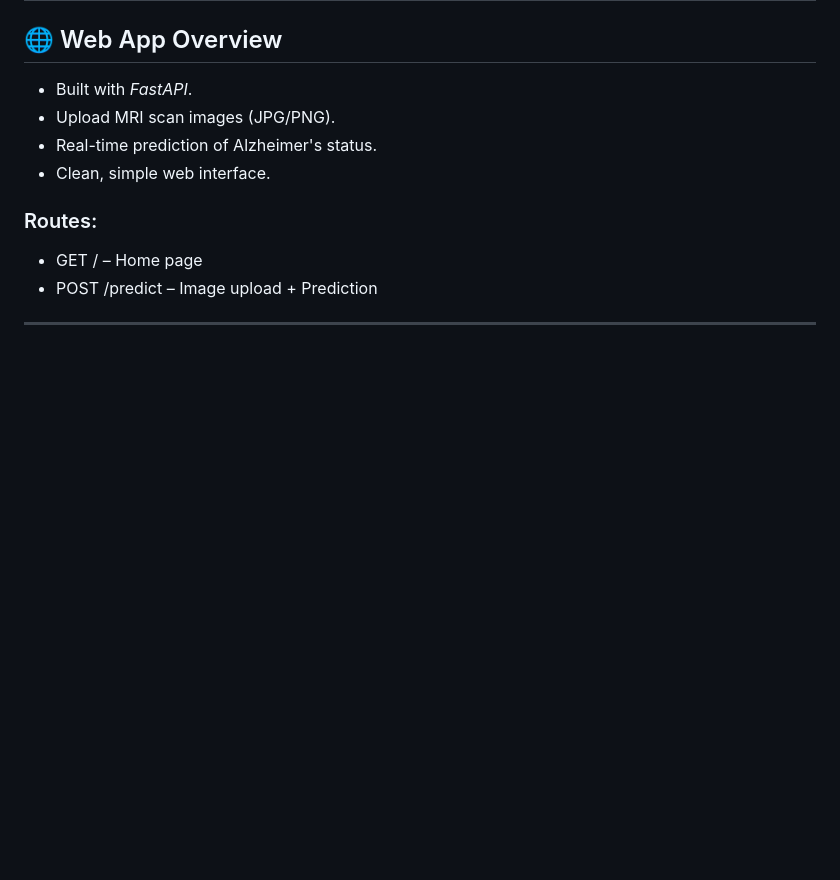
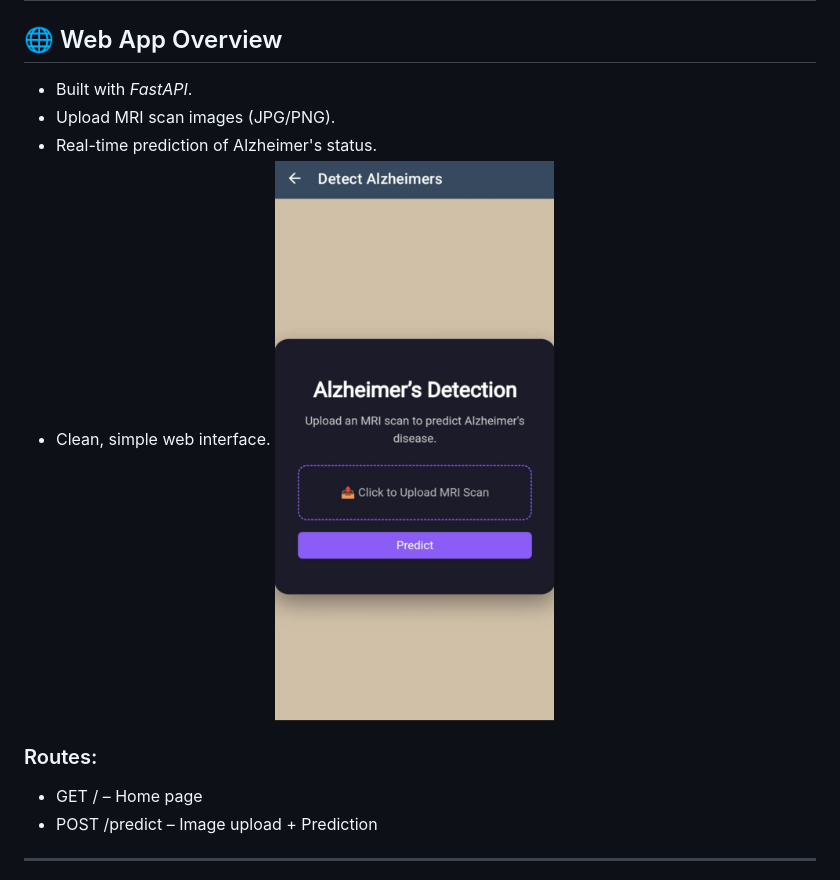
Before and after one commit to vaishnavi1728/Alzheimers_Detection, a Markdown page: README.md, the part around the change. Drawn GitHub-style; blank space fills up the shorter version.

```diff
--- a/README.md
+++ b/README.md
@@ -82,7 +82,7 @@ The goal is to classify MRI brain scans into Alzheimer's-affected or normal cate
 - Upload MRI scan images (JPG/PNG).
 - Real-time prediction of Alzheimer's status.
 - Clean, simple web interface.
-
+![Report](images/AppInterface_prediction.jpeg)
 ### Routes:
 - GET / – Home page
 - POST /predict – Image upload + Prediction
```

...

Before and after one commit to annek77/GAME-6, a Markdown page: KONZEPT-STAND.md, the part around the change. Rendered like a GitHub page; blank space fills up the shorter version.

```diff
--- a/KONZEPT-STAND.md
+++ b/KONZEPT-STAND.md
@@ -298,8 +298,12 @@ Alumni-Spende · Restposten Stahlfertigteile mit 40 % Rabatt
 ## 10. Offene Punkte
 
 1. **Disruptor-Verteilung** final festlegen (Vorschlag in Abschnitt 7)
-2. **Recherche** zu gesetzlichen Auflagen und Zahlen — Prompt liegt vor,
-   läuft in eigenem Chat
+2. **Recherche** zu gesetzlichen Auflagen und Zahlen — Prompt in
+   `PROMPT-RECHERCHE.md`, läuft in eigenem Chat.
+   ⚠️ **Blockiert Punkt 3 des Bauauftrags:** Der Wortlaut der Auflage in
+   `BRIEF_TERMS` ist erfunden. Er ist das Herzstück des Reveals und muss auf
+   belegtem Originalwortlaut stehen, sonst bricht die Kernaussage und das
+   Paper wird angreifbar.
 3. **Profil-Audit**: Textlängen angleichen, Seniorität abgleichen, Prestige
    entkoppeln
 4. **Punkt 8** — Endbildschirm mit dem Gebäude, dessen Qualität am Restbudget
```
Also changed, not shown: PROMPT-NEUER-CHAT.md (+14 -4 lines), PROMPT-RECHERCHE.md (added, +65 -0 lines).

* * *

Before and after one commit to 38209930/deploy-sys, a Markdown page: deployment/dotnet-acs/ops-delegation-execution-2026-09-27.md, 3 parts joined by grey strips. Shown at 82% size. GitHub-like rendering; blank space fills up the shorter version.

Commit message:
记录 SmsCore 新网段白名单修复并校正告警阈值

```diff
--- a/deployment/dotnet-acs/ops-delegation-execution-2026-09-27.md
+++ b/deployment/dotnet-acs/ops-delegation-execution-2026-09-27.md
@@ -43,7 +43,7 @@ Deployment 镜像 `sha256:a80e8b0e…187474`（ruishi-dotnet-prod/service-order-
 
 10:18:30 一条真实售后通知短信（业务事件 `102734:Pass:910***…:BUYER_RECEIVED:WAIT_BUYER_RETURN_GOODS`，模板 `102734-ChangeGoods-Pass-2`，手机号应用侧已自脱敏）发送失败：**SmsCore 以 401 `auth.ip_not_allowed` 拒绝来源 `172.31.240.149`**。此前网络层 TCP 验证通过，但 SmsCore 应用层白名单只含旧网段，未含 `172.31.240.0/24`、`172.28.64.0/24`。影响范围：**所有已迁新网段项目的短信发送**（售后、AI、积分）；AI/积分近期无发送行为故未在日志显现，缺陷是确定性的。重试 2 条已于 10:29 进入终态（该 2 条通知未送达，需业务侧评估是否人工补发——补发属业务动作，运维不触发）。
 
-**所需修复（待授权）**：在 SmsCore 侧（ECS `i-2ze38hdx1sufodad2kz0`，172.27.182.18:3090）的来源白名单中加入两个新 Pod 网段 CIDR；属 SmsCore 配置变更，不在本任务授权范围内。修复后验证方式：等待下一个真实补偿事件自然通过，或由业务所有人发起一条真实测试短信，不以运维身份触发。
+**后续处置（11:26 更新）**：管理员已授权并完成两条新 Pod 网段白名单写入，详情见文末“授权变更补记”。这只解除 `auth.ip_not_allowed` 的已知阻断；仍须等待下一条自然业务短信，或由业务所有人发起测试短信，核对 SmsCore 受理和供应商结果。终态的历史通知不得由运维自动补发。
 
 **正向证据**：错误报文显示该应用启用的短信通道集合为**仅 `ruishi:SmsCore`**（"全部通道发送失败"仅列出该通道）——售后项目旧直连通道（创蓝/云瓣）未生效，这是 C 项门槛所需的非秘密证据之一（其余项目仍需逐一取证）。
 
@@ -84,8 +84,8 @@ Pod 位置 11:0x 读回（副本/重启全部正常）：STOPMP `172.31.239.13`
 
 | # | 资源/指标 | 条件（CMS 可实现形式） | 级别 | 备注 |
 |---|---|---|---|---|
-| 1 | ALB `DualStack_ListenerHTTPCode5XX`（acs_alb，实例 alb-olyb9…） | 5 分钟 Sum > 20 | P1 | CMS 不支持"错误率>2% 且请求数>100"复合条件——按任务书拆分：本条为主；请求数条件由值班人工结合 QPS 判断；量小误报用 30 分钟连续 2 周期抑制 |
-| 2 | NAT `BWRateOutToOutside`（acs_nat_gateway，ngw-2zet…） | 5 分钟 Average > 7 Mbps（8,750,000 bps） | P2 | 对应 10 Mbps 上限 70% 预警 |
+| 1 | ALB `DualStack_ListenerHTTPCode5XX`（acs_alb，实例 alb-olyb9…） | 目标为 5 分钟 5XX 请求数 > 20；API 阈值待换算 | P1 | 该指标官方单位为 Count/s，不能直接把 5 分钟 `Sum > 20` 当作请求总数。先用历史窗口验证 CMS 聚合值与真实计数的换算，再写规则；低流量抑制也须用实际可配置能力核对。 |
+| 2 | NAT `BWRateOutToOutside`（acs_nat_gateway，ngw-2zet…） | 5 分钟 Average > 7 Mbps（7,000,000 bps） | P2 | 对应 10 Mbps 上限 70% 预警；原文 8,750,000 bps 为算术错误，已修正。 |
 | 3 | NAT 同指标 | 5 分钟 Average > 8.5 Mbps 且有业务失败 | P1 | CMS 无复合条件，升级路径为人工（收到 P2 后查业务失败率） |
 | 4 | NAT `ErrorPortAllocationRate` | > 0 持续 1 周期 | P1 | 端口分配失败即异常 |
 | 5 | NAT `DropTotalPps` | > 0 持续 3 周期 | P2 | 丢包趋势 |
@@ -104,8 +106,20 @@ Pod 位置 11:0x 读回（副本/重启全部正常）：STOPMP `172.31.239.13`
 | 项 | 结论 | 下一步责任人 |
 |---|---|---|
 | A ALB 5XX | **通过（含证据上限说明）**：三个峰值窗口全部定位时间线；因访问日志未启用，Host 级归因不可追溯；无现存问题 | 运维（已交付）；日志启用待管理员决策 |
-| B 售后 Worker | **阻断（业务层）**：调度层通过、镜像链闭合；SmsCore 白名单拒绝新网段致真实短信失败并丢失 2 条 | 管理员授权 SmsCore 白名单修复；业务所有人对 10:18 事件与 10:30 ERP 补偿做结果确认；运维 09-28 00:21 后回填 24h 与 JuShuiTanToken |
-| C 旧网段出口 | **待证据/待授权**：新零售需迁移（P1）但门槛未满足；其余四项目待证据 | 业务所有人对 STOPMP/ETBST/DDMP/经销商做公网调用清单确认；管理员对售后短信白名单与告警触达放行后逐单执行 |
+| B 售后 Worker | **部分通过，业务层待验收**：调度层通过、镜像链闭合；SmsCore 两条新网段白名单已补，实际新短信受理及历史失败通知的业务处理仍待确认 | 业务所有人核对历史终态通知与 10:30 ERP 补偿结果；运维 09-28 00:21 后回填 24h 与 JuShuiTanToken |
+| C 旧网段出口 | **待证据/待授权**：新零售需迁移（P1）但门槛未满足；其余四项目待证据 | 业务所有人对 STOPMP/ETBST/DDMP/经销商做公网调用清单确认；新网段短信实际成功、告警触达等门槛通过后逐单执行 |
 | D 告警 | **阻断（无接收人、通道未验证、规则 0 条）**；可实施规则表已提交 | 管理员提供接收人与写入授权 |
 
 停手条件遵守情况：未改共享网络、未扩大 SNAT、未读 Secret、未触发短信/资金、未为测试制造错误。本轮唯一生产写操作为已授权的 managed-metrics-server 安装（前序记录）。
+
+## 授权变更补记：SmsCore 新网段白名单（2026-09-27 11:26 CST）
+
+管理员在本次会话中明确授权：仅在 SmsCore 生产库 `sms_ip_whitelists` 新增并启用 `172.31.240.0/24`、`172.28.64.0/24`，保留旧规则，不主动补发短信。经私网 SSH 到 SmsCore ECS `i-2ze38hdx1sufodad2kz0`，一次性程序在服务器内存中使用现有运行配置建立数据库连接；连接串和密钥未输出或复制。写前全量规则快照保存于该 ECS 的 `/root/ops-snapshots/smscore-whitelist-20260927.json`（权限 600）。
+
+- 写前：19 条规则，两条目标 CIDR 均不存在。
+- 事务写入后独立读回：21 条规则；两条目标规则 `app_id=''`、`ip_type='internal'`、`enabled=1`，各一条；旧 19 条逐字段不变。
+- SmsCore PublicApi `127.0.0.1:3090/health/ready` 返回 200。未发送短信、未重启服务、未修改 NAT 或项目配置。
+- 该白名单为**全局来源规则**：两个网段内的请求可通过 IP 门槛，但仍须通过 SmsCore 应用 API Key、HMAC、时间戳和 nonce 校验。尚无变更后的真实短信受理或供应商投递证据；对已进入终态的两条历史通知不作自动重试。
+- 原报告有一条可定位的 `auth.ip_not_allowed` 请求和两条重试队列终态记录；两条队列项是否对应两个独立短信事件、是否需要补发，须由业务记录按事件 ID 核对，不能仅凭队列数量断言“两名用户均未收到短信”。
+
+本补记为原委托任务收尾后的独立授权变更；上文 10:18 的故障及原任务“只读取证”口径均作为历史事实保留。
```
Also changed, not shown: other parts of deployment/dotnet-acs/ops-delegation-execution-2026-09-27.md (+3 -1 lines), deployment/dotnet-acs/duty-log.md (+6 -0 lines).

• [What you need to do]
Among the lines above, please find those with "execution" and copy them.

• [Answer for the task]
Before and after one commit to 38209930/deploy-sys, a Markdown page: deployment/dotnet-acs/ops-delegation-execution-2026-09-27.md, 3 parts joined by grey strips. Shown at 82% size. GitHub-like rendering; blank space fills up the shorter version.
--- a/deployment/dotnet-acs/ops-delegation-execution-2026-09-27.md
+++ b/deployment/dotnet-acs/ops-delegation-execution-2026-09-27.md
Also changed, not shown: other parts of deployment/dotnet-acs/ops-delegation-execution-2026-09-27.md (+3 -1 lines), deployment/dotnet-acs/duty-log.md (+6 -0 lines).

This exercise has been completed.